→ **Try it**
Lines with "array": pull these out of the listing below.

= = = = = = =

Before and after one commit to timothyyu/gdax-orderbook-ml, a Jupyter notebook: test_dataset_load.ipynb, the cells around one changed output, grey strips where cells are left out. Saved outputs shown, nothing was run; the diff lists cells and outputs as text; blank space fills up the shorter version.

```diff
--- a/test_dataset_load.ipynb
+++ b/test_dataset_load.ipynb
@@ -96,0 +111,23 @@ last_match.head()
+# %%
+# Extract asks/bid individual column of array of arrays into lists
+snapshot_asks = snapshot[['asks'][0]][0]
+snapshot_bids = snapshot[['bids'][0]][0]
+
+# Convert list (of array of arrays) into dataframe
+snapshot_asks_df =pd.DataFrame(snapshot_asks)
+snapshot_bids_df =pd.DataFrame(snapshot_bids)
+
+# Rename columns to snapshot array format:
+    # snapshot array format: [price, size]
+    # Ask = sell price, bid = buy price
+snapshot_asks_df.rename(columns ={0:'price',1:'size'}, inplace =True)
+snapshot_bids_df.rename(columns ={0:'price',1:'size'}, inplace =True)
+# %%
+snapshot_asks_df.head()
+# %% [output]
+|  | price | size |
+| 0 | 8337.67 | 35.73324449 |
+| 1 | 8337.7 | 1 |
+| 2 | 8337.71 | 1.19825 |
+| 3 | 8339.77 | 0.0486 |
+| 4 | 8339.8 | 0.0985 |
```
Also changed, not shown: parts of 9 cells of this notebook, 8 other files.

= = = = = = =

→ **Solution to this task**
+# Extract asks/bid individual column of array of arrays into lists
+# Convert list (of array of arrays) into dataframe
+# Rename columns to snapshot array format:
+    # snapshot array format: [price, size]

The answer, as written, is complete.